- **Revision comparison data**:
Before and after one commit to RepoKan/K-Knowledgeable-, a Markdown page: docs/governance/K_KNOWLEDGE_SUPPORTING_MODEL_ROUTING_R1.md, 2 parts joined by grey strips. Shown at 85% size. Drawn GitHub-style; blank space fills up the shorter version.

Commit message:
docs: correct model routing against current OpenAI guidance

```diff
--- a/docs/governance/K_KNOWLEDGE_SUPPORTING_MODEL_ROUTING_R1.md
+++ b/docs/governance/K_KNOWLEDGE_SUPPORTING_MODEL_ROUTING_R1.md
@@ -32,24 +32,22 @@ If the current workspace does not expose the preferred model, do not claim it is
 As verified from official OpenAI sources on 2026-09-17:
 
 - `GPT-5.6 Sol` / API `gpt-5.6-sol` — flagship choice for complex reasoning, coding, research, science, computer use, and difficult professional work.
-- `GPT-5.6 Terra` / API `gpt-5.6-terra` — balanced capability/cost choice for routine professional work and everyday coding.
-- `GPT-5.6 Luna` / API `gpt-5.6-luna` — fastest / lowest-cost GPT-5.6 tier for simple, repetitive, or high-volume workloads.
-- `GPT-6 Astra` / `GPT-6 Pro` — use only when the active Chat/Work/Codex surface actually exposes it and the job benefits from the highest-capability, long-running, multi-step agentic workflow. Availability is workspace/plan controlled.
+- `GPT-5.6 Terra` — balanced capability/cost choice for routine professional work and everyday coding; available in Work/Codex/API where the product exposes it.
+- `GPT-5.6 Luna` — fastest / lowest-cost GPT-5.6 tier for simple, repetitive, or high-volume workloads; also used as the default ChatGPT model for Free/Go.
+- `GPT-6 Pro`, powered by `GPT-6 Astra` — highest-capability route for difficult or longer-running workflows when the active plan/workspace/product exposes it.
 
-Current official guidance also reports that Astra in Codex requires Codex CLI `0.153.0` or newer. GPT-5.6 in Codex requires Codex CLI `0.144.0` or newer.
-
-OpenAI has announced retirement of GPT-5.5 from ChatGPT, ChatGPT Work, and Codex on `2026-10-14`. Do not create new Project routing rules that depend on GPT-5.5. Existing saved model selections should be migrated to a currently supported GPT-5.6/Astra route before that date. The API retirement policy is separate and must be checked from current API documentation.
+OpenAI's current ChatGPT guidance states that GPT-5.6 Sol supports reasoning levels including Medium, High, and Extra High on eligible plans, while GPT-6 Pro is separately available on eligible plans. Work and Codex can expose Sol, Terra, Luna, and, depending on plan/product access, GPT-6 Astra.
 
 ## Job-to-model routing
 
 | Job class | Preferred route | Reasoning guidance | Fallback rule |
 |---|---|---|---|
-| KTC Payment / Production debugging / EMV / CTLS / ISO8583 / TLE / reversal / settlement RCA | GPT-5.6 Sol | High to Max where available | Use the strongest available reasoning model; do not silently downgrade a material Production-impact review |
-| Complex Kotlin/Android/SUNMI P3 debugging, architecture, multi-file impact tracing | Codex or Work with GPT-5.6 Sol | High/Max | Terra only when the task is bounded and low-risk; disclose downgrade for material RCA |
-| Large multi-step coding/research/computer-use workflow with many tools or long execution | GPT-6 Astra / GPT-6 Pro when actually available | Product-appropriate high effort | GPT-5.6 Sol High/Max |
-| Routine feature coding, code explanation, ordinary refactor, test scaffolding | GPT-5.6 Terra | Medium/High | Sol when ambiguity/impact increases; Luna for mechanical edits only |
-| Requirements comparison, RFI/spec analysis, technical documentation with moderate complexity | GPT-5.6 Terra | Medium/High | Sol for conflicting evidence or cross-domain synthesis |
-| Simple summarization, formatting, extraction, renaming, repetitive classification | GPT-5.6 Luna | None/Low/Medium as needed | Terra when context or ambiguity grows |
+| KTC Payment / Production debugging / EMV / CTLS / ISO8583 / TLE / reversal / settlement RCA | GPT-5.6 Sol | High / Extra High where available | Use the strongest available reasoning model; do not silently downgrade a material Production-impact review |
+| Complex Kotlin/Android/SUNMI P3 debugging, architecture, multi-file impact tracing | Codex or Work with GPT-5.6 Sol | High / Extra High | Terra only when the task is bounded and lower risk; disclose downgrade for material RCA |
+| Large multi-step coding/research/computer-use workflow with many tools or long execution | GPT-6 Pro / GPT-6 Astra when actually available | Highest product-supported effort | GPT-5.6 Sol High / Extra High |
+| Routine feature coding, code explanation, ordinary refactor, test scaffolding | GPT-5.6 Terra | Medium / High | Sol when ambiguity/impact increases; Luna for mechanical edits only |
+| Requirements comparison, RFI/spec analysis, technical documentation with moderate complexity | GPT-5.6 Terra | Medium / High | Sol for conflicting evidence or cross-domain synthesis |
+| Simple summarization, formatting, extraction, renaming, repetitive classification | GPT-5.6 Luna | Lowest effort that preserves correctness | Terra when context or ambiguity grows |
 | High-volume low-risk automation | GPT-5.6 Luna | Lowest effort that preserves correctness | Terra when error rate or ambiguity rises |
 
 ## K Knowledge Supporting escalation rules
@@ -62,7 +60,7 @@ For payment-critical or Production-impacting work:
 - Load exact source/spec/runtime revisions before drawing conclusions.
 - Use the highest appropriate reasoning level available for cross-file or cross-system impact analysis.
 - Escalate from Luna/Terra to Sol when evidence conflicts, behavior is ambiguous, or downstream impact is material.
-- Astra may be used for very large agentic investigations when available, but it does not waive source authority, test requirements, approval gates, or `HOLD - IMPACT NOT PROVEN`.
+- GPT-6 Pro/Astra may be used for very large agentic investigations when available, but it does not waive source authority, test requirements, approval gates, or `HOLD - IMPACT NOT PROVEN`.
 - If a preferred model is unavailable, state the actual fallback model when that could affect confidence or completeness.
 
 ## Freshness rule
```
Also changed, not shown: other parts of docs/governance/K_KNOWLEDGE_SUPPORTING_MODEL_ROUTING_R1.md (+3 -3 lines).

- **WHAT THE TASK ASKS**: Exactly and without omission, set down every entry.

- **RESPONSE FOR THIS EXERCISE**:
Before and after one commit to RepoKan/K-Knowledgeable-, a Markdown page: docs/governance/K_KNOWLEDGE_SUPPORTING_MODEL_ROUTING_R1.md, 2 parts joined by grey strips. Shown at 85% size. Drawn GitHub-style; blank space fills up the shorter version.

Commit message:
docs: correct model routing against current OpenAI guidance

```diff
--- a/docs/governance/K_KNOWLEDGE_SUPPORTING_MODEL_ROUTING_R1.md
+++ b/docs/governance/K_KNOWLEDGE_SUPPORTING_MODEL_ROUTING_R1.md
@@ -32,24 +32,22 @@ If the current workspace does not expose the preferred model, do not claim it is
 As verified from official OpenAI sources on 2026-09-17:
 
 - `GPT-5.6 Sol` / API `gpt-5.6-sol` — flagship choice for complex reasoning, coding, research, science, computer use, and difficult professional work.
-- `GPT-5.6 Terra` / API `gpt-5.6-terra` — balanced capability/cost choice for routine professional work and everyday coding.
-- `GPT-5.6 Luna` / API `gpt-5.6-luna` — fastest / lowest-cost GPT-5.6 tier for simple, repetitive, or high-volume workloads.
-- `GPT-6 Astra` / `GPT-6 Pro` — use only when the active Chat/Work/Codex surface actually exposes it and the job benefits from the highest-capability, long-running, multi-step agentic workflow. Availability is workspace/plan controlled.
+- `GPT-5.6 Terra` — balanced capability/cost choice for routine professional work and everyday coding; available in Work/Codex/API where the product exposes it.
+- `GPT-5.6 Luna` — fastest / lowest-cost GPT-5.6 tier for simple, repetitive, or high-volume workloads; also used as the default ChatGPT model for Free/Go.
+- `GPT-6 Pro`, powered by `GPT-6 Astra` — highest-capability route for difficult or longer-running workflows when the active plan/workspace/product exposes it.
 
-Current official guidance also reports that Astra in Codex requires Codex CLI `0.153.0` or newer. GPT-5.6 in Codex requires Codex CLI `0.144.0` or newer.
-
-OpenAI has announced retirement of GPT-5.5 from ChatGPT, ChatGPT Work, and Codex on `2026-10-14`. Do not create new Project routing rules that depend on GPT-5.5. Existing saved model selections should be migrated to a currently supported GPT-5.6/Astra route before that date. The API retirement policy is separate and must be checked from current API documentation.
+OpenAI's current ChatGPT guidance states that GPT-5.6 Sol supports reasoning levels including Medium, High, and Extra High on eligible plans, while GPT-6 Pro is separately available on eligible plans. Work and Codex can expose Sol, Terra, Luna, and, depending on plan/product access, GPT-6 Astra.
 
 ## Job-to-model routing
 
 | Job class | Preferred route | Reasoning guidance | Fallback rule |
 |---|---|---|---|
-| KTC Payment / Production debugging / EMV / CTLS / ISO8583 / TLE / reversal / settlement RCA | GPT-5.6 Sol | High to Max where available | Use the strongest available reasoning model; do not silently downgrade a material Production-impact review |
-| Complex Kotlin/Android/SUNMI P3 debugging, architecture, multi-file impact tracing | Codex or Work with GPT-5.6 Sol | High/Max | Terra only when the task is bounded and low-risk; disclose downgrade for material RCA |
-| Large multi-step coding/research/computer-use workflow with many tools or long execution | GPT-6 Astra / GPT-6 Pro when actually available | Product-appropriate high effort | GPT-5.6 Sol High/Max |
-| Routine feature coding, code explanation, ordinary refactor, test scaffolding | GPT-5.6 Terra | Medium/High | Sol when ambiguity/impact increases; Luna for mechanical edits only |
-| Requirements comparison, RFI/spec analysis, technical documentation with moderate complexity | GPT-5.6 Terra | Medium/High | Sol for conflicting evidence or cross-domain synthesis |
-| Simple summarization, formatting, extraction, renaming, repetitive classification | GPT-5.6 Luna | None/Low/Medium as needed | Terra when context or ambiguity grows |
+| KTC Payment / Production debugging / EMV / CTLS / ISO8583 / TLE / reversal / settlement RCA | GPT-5.6 Sol | High / Extra High where available | Use the strongest available reasoning model; do not silently downgrade a material Production-impact review |
+| Complex Kotlin/Android/SUNMI P3 debugging, architecture, multi-file impact tracing | Codex or Work with GPT-5.6 Sol | High / Extra High | Terra only when the task is bounded and lower risk; disclose downgrade for material RCA |
+| Large multi-step coding/research/computer-use workflow with many tools or long execution | GPT-6 Pro / GPT-6 Astra when actually available | Highest product-supported effort | GPT-5.6 Sol High / Extra High |
+| Routine feature coding, code explanation, ordinary refactor, test scaffolding | GPT-5.6 Terra | Medium / High | Sol when ambiguity/impact increases; Luna for mechanical edits only |
+| Requirements comparison, RFI/spec analysis, technical documentation with moderate complexity | GPT-5.6 Terra | Medium / High | Sol for conflicting evidence or cross-domain synthesis |
+| Simple summarization, formatting, extraction, renaming, repetitive classification | GPT-5.6 Luna | Lowest effort that preserves correctness | Terra when context or ambiguity grows |
 | High-volume low-risk automation | GPT-5.6 Luna | Lowest effort that preserves correctness | Terra when error rate or ambiguity rises |
 
 ## K Knowledge Supporting escalation rules
@@ -62,7 +60,7 @@ For payment-critical or Production-impacting work:
 - Load exact source/spec/runtime revisions before drawing conclusions.
 - Use the highest appropriate reasoning level available for cross-file or cross-system impact analysis.
 - Escalate from Luna/Terra to Sol when evidence conflicts, behavior is ambiguous, or downstream impact is material.
-- Astra may be used for very large agentic investigations when available, but it does not waive source authority, test requirements, approval gates, or `HOLD - IMPACT NOT PROVEN`.
+- GPT-6 Pro/Astra may be used for very large agentic investigations when available, but it does not waive source authority, test requirements, approval gates, or `HOLD - IMPACT NOT PROVEN`.
 - If a preferred model is unavailable, state the actual fallback model when that could affect confidence or completeness.
 
 ## Freshness rule
```
Also changed, not shown: other parts of docs/governance/K_KNOWLEDGE_SUPPORTING_MODEL_ROUTING_R1.md (+3 -3 lines).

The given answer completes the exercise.